My client’s facility manufactures sunroofs for the automotive industry. Their factory is incredibly automated and uses multiple industrial robots for many of the manufacturing operations. They’ve asked me to come up with a video inspection & recording system to help them inspect the adhesive that is applied to the glass just prior to pressing the glass into place on the sunroof’s frame. A human inspector will be doing the inspection via a 1080P monitor. We’ve figured out the video recording elements of it so they’ll have a video record of each product during its inspection along with the product’s serial number.
The problem is obtaining a good image of the adhesive so the inspector can easily spot flaws (gaps or low areas mostly) in how the adhesive was applied. The adhesive is applied automatically by the robot holding the glass under an automated applicator (basically, a glue gun) which applies a bead of adhesive around the entire perimeter of the glass. The adhesive bead is about ½” wide with a triangular cross-section about ¾” high. The perimeter of the glass is painted a very dark flat gray (nearly black) – it’s painted about 3” wide all around the perimeter. A ¾” wide (roughly) stripe of black primer is applied onto the dark gray painted surface to help the adhesive do its job. My client is perfectly willing to program the robot so the glass (with the primer and adhesive applied) is repositioned about 3-4 feet in front of the camera and wait until the operator has viewed the monitor and is satisfied with the bead of adhesive. If OK, the robot (still holding the glass) moves it and presses it down into the frame before starting again on another piece of glass.
The problem is that everything is black or nearly black. The perimeter of the glass is a very dark flat gray, the primer is black (with a bit of gloss to it) and the adhesive is also black and is quite glossy. We started by using a 5MP IP camera from 3xLogic (VSX-5MP-D2) for the inspection and have experimented with a number of different cameras trying out cameras with WDR and IR. We also tried a B/W camera. And, of course, we've adjusted contrast, white levels, etc. Unfortunately, nothing we’ve tried can discern the difference in contrast between the blacks sufficiently for an inspector to spot any flaws. We’ve suggested using a different color adhesive and/or primer but that’s out of the question. For what it’s worth, they’ve been doing visual inspections for quite some time (i.e. the robot holds it up in front of an inspector) so there’s no problem with a human eye telling the difference. But we’ve yet to find a camera that can.
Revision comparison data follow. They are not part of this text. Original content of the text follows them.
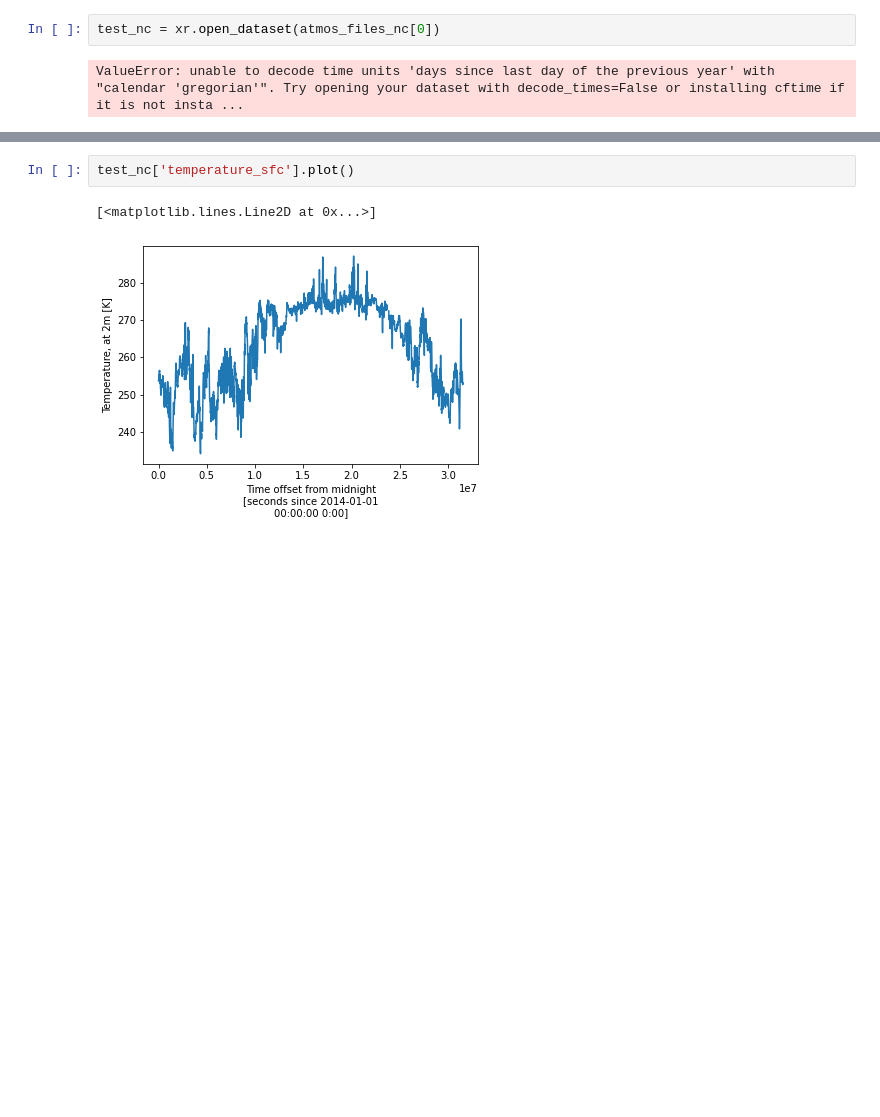
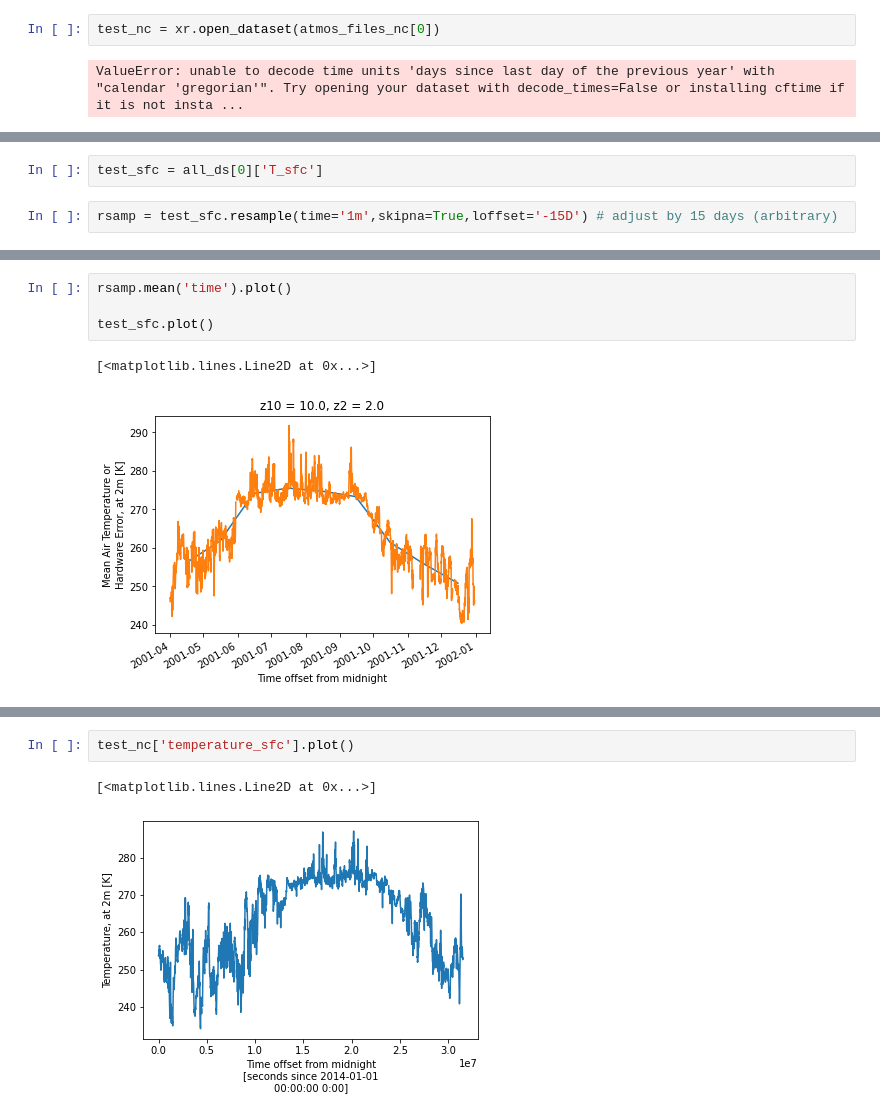
Before and after one commit to jshaw35/spectral_ice, a Jupyter notebook: gridded_trends/arm_trends.ipynb, the cells around one changed output, grey strips where cells are left out. Saved outputs shown, nothing was run; the diff lists cells and outputs as text; blank space fills up the shorter version.

```diff
--- a/gridded_trends/arm_trends.ipynb
+++ b/gridded_trends/arm_trends.ipynb
@@ -91,0 +207,4 @@ test_nc = xr.open_dataset(atmos_files_nc[0],decode_times=False)
+# %%
+test_sfc = all_ds[0]['T_sfc']
+# %%
+rsamp = test_sfc.resample(time='1m',skipna=True,loffset='-15D') # adjust by 15 days (arbitrary)
@@ -91,0 +231,7 @@ test_nc = xr.open_dataset(atmos_files_nc[0],decode_times=False)
+# %%
+rsamp.mean('time').plot()
+
+test_sfc.plot()
+# %% [output]
+[<matplotlib.lines.Line2D at 0x...>]
+[figure, added]
```
Also changed, not shown: parts of 45 cells of this notebook.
Sorry I can't include any photos or drawings -- my client's rules, not mine. Any suggestions would be very much appreciated.